“The look in Clark’s eyes offers one half of America’s current story. A country once determined to import and enslave black Americans is now, indeed, led by one. That is a transformation so profound and complex that when another young black child, Jacob Philadelphia, visited the White House in 2009 and asked the then-new president if they have the same hair. Obama bent down and advised Jacob to find out. The answer – yes – said much more to Jacob, the millions of Americans who have seen the Souza photo of that momentsince. It said, I am like you. You are like me. The most powerful elected office in the world is mine and is truly possible for all of us. Obama reportedly gave the photo a permanent and special home in the White House.

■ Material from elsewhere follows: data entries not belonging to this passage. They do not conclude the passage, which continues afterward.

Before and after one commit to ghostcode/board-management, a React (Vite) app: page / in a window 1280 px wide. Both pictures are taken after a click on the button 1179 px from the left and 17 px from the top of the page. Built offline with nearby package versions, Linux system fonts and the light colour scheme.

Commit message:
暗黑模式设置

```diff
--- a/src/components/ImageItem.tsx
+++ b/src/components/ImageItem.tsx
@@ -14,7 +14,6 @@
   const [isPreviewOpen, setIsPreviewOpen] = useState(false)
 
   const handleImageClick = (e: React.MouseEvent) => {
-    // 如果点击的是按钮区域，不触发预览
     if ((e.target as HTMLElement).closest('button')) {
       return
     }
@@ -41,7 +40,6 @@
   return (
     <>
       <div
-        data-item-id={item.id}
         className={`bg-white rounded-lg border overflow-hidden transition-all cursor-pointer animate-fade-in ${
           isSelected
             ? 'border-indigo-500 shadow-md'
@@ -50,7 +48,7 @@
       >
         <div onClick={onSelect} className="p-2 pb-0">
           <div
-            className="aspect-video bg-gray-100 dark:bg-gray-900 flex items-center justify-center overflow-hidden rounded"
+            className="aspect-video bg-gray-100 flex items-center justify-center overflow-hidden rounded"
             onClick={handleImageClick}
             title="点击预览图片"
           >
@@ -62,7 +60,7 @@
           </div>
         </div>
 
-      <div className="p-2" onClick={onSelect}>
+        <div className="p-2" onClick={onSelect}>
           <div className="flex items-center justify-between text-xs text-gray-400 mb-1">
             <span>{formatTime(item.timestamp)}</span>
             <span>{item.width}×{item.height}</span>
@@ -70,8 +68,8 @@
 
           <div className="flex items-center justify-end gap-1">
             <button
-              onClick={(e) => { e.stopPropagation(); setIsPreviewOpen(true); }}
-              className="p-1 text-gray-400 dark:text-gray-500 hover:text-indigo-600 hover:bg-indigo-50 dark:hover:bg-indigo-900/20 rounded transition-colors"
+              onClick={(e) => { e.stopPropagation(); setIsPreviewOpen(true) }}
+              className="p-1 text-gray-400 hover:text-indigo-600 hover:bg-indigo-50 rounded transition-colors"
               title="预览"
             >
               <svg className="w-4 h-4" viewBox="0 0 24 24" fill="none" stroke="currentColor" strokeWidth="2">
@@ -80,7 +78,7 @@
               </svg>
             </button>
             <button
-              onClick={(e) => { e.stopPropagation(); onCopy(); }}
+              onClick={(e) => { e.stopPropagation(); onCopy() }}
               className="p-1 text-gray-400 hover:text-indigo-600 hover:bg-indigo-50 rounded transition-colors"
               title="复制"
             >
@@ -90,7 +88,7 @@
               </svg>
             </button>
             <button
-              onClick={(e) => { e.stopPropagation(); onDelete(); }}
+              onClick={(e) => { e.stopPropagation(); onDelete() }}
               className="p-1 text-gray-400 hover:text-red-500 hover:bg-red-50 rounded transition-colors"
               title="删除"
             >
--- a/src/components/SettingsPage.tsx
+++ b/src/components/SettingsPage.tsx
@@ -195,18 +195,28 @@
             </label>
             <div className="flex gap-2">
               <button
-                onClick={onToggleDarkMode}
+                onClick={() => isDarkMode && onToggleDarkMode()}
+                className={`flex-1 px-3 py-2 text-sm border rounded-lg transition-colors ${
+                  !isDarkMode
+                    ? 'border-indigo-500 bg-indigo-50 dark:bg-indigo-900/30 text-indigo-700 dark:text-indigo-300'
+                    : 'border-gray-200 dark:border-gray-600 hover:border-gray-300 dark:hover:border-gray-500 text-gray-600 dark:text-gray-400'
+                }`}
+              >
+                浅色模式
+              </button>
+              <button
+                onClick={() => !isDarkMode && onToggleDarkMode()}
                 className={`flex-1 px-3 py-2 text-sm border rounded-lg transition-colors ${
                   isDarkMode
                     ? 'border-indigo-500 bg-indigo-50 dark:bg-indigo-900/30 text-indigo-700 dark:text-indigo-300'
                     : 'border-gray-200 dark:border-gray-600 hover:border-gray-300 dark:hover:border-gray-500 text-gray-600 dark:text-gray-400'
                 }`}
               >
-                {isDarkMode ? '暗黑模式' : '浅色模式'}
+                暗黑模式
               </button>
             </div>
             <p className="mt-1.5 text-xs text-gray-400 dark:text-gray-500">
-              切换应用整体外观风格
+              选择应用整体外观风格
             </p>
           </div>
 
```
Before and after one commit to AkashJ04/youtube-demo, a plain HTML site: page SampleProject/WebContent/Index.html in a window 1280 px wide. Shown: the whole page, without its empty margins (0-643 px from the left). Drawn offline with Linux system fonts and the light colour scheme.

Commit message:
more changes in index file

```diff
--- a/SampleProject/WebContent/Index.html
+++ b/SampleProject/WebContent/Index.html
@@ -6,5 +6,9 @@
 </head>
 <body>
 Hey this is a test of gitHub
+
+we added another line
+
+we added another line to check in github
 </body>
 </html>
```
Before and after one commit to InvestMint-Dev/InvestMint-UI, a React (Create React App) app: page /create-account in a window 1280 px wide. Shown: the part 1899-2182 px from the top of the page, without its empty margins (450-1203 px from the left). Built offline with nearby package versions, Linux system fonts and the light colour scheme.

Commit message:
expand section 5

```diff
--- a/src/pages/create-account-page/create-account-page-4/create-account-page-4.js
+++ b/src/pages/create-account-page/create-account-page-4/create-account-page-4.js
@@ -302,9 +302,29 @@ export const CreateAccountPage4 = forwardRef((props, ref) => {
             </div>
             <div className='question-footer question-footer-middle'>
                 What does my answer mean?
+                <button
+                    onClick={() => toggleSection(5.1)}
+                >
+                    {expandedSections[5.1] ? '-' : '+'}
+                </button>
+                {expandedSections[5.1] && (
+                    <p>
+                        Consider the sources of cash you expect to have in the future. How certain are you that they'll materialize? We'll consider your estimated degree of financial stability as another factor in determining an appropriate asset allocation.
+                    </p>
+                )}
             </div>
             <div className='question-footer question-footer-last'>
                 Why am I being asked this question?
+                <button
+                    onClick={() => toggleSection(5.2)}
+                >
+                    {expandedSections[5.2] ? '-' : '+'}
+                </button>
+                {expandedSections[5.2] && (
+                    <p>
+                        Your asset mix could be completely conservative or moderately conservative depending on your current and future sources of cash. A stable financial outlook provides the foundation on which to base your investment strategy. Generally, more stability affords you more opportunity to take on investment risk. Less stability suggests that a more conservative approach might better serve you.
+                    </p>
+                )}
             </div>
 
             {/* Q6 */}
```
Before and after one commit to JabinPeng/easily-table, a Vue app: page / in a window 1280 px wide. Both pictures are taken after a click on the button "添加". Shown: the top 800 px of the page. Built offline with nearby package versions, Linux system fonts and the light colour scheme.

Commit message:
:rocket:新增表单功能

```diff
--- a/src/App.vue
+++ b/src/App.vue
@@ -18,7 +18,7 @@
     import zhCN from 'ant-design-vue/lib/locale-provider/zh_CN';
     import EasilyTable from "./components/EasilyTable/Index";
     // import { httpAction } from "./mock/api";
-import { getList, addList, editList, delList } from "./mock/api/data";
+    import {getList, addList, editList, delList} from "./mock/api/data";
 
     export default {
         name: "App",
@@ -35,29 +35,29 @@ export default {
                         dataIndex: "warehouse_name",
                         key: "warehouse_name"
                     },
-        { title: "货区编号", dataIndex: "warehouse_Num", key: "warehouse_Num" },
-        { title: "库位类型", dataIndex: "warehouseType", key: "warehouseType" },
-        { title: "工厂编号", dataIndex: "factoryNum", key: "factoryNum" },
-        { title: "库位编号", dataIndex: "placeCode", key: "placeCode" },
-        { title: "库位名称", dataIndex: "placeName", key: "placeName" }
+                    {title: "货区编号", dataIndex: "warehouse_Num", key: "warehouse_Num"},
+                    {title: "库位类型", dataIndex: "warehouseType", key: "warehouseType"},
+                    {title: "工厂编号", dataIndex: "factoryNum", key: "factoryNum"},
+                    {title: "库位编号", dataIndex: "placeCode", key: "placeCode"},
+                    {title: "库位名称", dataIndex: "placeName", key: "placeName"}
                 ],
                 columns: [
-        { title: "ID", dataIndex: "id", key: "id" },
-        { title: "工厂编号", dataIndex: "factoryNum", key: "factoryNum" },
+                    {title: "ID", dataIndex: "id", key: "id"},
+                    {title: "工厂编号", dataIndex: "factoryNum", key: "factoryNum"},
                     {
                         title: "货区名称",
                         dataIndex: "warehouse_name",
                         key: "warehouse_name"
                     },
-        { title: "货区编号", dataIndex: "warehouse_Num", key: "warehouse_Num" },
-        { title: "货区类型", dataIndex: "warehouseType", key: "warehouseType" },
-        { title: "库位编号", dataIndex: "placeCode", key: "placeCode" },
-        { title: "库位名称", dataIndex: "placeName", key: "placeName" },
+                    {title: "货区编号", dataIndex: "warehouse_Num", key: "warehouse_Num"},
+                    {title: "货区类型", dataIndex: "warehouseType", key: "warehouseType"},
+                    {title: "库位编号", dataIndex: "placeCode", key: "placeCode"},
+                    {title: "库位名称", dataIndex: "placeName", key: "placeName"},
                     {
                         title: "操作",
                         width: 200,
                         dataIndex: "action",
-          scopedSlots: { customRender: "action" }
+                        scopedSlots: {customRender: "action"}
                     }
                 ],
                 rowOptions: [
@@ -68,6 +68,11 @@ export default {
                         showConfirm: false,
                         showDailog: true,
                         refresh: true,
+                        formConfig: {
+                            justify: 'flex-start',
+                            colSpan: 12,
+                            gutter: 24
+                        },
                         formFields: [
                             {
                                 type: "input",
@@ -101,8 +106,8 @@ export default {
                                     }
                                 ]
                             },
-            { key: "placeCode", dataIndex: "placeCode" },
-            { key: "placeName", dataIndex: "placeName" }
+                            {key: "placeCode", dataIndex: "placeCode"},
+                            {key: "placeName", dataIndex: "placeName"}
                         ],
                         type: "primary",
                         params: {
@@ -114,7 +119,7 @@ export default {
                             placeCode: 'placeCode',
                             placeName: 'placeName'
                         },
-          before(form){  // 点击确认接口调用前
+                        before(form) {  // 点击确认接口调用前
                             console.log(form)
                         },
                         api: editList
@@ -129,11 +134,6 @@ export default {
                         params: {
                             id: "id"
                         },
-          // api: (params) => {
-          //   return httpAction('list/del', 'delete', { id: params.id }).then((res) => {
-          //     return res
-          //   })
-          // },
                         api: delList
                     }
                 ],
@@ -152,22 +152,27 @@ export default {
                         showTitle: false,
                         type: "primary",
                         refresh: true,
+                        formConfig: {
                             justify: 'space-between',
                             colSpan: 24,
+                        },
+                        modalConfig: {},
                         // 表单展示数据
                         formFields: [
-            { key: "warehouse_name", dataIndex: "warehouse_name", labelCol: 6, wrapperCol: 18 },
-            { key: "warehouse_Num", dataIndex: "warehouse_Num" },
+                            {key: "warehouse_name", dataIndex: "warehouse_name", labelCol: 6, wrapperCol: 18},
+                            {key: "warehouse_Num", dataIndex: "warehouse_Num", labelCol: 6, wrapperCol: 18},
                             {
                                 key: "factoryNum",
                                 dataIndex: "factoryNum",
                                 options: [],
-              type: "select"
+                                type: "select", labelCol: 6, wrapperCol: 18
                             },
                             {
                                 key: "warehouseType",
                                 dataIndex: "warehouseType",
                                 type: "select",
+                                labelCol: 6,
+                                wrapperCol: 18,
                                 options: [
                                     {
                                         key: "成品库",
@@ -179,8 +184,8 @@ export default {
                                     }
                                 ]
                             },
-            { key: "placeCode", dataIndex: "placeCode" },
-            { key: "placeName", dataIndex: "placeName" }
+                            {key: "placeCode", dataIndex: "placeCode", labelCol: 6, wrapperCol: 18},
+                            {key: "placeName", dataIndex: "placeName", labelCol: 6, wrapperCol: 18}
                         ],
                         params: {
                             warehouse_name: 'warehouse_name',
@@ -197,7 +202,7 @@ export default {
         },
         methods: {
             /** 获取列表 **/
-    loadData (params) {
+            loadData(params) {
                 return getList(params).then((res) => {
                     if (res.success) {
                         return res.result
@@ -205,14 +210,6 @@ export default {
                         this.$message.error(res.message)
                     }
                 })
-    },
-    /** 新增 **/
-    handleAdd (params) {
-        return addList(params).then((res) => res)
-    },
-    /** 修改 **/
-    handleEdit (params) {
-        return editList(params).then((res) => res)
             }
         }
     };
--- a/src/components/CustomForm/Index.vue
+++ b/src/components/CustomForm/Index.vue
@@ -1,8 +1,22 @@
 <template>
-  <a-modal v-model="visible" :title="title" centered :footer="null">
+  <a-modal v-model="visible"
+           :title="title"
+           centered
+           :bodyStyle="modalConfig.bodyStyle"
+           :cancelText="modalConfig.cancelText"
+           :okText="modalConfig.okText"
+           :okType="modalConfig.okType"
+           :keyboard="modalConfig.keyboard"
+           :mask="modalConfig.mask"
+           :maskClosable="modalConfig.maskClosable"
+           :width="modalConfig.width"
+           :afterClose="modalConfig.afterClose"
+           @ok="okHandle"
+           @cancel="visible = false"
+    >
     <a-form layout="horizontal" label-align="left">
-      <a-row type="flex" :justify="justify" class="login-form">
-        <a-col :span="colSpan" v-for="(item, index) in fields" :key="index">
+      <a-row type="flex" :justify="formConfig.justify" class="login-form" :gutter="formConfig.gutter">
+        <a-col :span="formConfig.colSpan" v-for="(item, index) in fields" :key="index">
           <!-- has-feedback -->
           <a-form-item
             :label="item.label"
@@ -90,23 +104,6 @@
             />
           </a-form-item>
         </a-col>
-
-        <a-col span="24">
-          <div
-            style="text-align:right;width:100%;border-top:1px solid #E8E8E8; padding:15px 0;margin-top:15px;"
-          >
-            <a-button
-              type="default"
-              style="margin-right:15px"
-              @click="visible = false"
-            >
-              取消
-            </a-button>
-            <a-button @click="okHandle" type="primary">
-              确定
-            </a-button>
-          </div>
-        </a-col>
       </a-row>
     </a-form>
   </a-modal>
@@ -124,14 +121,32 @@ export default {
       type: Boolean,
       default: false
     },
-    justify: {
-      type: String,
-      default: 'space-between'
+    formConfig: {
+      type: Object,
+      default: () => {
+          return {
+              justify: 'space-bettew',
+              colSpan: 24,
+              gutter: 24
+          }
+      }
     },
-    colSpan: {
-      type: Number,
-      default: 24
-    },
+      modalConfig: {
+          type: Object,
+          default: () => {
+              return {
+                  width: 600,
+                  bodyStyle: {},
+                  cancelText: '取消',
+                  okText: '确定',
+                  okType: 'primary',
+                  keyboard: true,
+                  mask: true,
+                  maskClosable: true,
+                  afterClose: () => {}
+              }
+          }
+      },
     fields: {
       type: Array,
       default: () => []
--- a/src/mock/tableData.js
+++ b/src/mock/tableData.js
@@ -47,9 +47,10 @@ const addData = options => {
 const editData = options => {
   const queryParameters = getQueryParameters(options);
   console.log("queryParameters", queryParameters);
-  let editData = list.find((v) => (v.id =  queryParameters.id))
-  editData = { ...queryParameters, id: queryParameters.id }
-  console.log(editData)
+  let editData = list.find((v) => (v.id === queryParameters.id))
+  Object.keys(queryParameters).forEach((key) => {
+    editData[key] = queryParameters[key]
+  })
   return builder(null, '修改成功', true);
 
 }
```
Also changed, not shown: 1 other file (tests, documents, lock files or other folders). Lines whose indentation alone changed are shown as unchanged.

But then, there is Obama’s tender touch on Clark’s cheek this week. It isanother remarkably familiar gesture between strangers which also reveals something deep and true. It speaks to the other half of America’s current story. Obama is our president. Still, this remains a country where children who look like Clark, but are perhaps a decade older, are widely regarded as a menace. They are to be feared and contained. Obama’s touch says, this child is precious and valuable because of who he is and what he can become. But when Obama said as much – telling reporters in 2012 that if he had a son, that son would look like Trayvon Martin – a good portion of America reacted as if that reminder was itself an extreme affront.
On Thursday, before Clark left the White House, President Obama inscribed Clark’s favorite book. Clark’s mother brought it along. The inscription reads: “To Clark – Dream big dreams! Barack Obama.“”